• Work item: Copy out the full listing below as it stands, with its pictures left behind.

• Dataset extract:
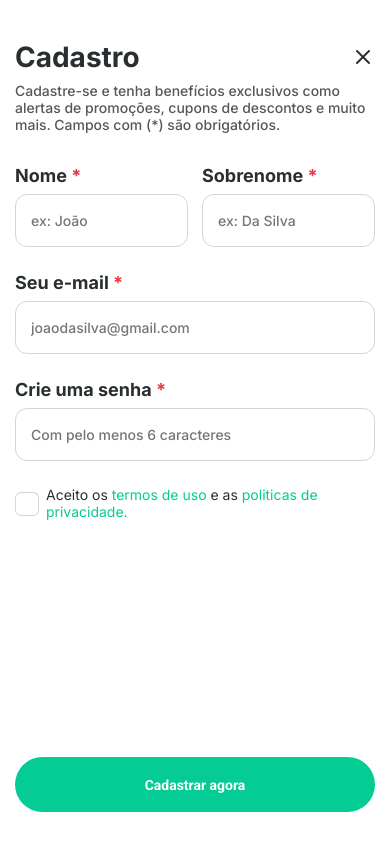
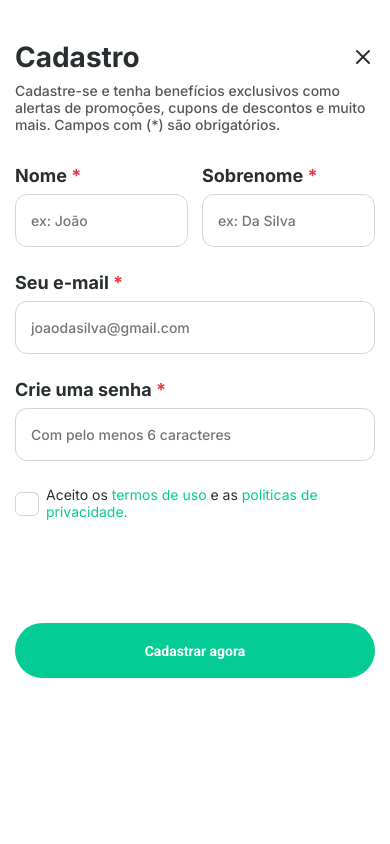
Before and after one commit to bynathan/temrango-client-area, an Angular app: page /client-area in a window 390 px wide. Built offline with nearby package versions, Linux system fonts and the light colour scheme.

Commit message:
Update register.component.scss

```diff
--- a/src/app/client-area/components/register/register.component.scss
+++ b/src/app/client-area/components/register/register.component.scss
@@ -205,7 +205,7 @@
                 margin: 0 0 20px 0;
             }
             .submit{
-                margin: auto 0 0 0;
+                margin: 58px 0 0 0;
             }
         }
     }
```
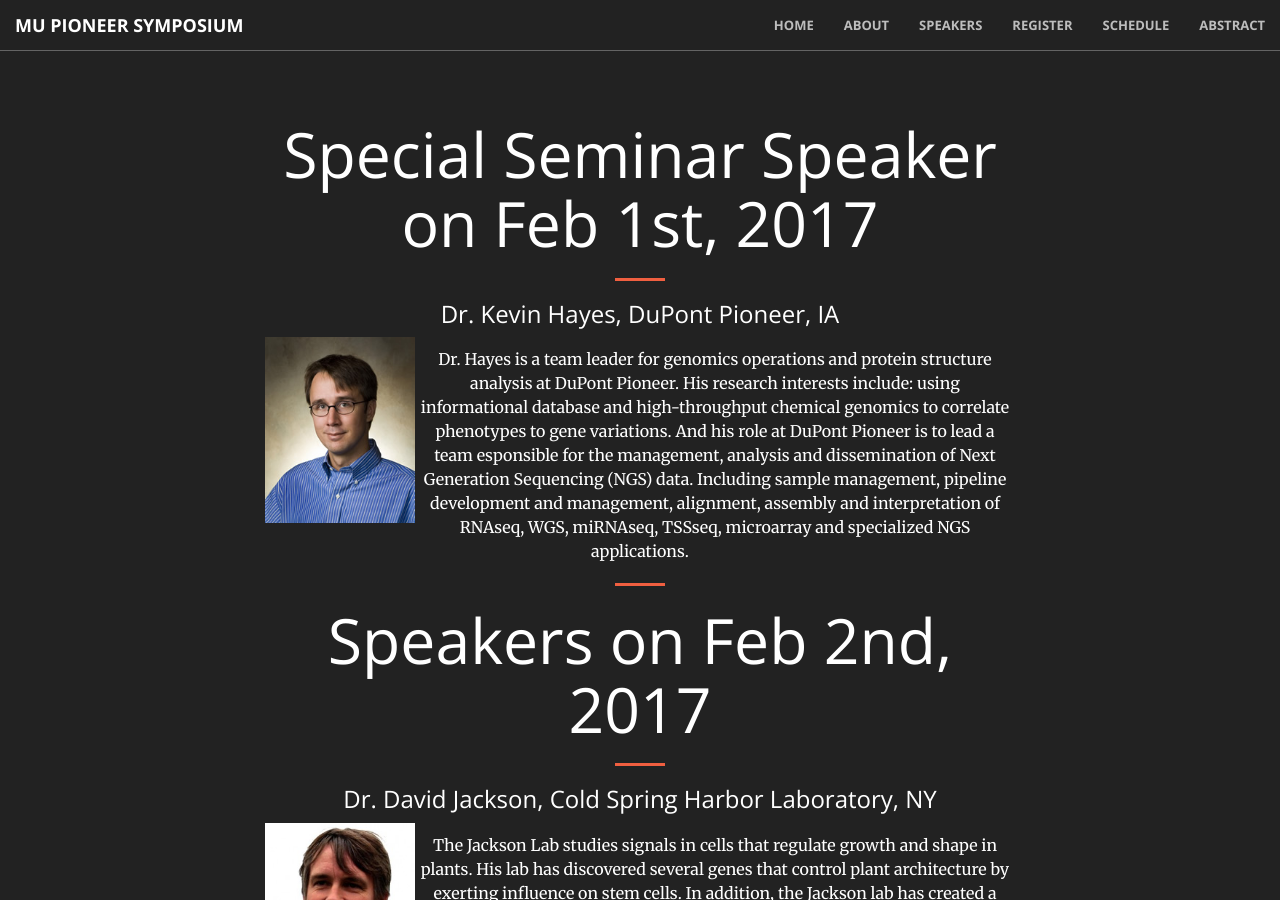
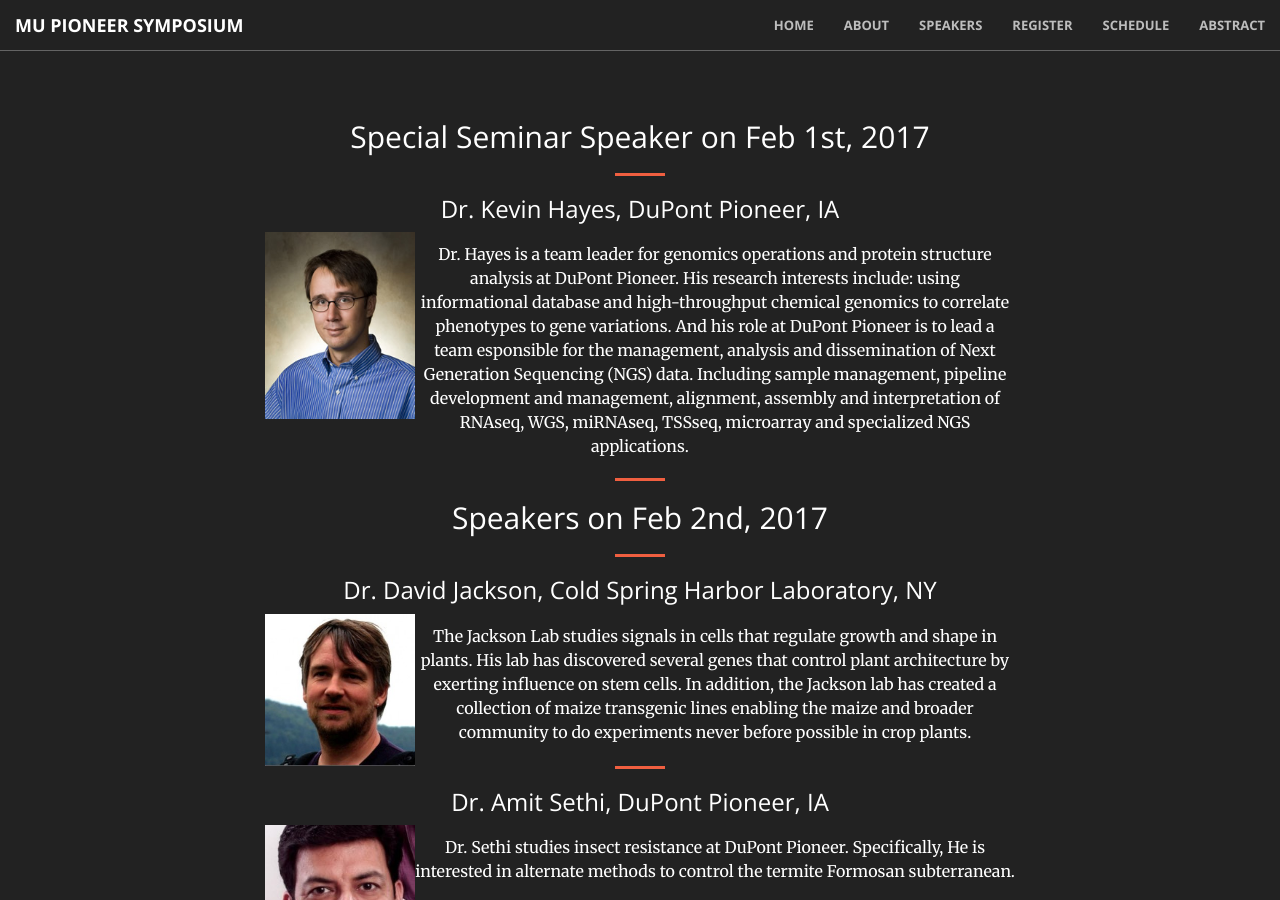
Before and after one commit to mupioneersymposium/mupioneersymposium.github.io, a Jekyll site: the page built from speakers.md, in a window 1280 px wide and 900 px high. Built offline with Jekyll 4.4.1, drawn with Linux system fonts in a browser that asks for light colours.

```diff
--- a/speakers.md
+++ b/speakers.md
@@ -1,7 +1,7 @@
 ---
 layout: regular
 ---
-# Special Seminar Speaker on Feb 1st, 2017
+## Special Seminar Speaker on Feb 1st, 2017
 <hr style="clear: both;" />
 
 ### Dr. Kevin Hayes, DuPont Pioneer, IA
@@ -11,7 +11,7 @@ layout: regular
 Dr. Hayes is a team leader for genomics operations and protein structure analysis at DuPont Pioneer. His research interests include: using informational database and high-throughput chemical genomics to correlate phenotypes to gene variations. And his role at DuPont Pioneer is to lead a team esponsible for the management, analysis and dissemination of Next Generation Sequencing (NGS) data. Including sample management, pipeline development and management, alignment, assembly and interpretation of RNAseq, WGS, miRNAseq, TSSseq, microarray and specialized NGS applications.
 
 <hr style="clear: both;" />
-# Speakers on Feb 2nd, 2017
+## Speakers on Feb 2nd, 2017
 <hr style="clear: both;" />
 
 ### Dr. David Jackson, Cold Spring Harbor Laboratory, NY
```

• Reply to the exercise:
Before and after one commit to bynathan/temrango-client-area, an Angular app: page /client-area in a window 390 px wide. Built offline with nearby package versions, Linux system fonts and the light colour scheme.

Commit message:
Update register.component.scss

```diff
--- a/src/app/client-area/components/register/register.component.scss
+++ b/src/app/client-area/components/register/register.component.scss
@@ -205,7 +205,7 @@
                 margin: 0 0 20px 0;
             }
             .submit{
-                margin: auto 0 0 0;
+                margin: 58px 0 0 0;
             }
         }
     }
```
Before and after one commit to mupioneersymposium/mupioneersymposium.github.io, a Jekyll site: the page built from speakers.md, in a window 1280 px wide and 900 px high. Built offline with Jekyll 4.4.1, drawn with Linux system fonts in a browser that asks for light colours.

```diff
--- a/speakers.md
+++ b/speakers.md
@@ -1,7 +1,7 @@
 ---
 layout: regular
 ---
-# Special Seminar Speaker on Feb 1st, 2017
+## Special Seminar Speaker on Feb 1st, 2017
 <hr style="clear: both;" />
 
 ### Dr. Kevin Hayes, DuPont Pioneer, IA
@@ -11,7 +11,7 @@ layout: regular
 Dr. Hayes is a team leader for genomics operations and protein structure analysis at DuPont Pioneer. His research interests include: using informational database and high-throughput chemical genomics to correlate phenotypes to gene variations. And his role at DuPont Pioneer is to lead a team esponsible for the management, analysis and dissemination of Next Generation Sequencing (NGS) data. Including sample management, pipeline development and management, alignment, assembly and interpretation of RNAseq, WGS, miRNAseq, TSSseq, microarray and specialized NGS applications.
 
 <hr style="clear: both;" />
-# Speakers on Feb 2nd, 2017
+## Speakers on Feb 2nd, 2017
 <hr style="clear: both;" />
 
 ### Dr. David Jackson, Cold Spring Harbor Laboratory, NY
```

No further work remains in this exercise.